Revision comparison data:
★ ★ ★ ★
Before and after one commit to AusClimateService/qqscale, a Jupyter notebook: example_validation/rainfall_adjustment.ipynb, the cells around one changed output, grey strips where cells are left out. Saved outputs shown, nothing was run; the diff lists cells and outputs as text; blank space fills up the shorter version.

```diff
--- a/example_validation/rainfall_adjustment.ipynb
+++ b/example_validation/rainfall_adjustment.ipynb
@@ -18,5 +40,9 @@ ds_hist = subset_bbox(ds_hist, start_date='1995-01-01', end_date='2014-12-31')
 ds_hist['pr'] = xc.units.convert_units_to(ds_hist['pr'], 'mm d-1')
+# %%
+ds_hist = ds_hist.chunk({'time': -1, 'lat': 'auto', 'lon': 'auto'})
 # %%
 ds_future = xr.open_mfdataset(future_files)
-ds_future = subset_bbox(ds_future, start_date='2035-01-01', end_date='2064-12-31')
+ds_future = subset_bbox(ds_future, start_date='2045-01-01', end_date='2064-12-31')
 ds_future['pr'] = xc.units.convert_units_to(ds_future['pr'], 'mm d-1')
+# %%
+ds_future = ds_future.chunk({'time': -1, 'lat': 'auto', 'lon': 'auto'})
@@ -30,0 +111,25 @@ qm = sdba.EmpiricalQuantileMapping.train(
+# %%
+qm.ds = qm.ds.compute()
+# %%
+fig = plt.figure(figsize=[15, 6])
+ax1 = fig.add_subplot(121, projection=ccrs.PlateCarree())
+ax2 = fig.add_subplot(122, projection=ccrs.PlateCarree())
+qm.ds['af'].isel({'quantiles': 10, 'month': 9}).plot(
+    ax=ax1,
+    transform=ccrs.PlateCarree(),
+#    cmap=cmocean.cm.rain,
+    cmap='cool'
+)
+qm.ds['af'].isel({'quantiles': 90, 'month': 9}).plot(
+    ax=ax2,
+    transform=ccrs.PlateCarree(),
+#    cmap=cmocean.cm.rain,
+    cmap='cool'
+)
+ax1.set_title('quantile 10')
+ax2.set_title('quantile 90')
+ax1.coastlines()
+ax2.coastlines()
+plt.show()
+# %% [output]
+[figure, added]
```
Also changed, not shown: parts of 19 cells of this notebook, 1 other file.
★ ★ ★ ★
**What is expected**
In the entries above, find each line with "figure" and copy it.

**Task answer**
+fig = plt.figure(figsize=[15, 6])
+[figure, added]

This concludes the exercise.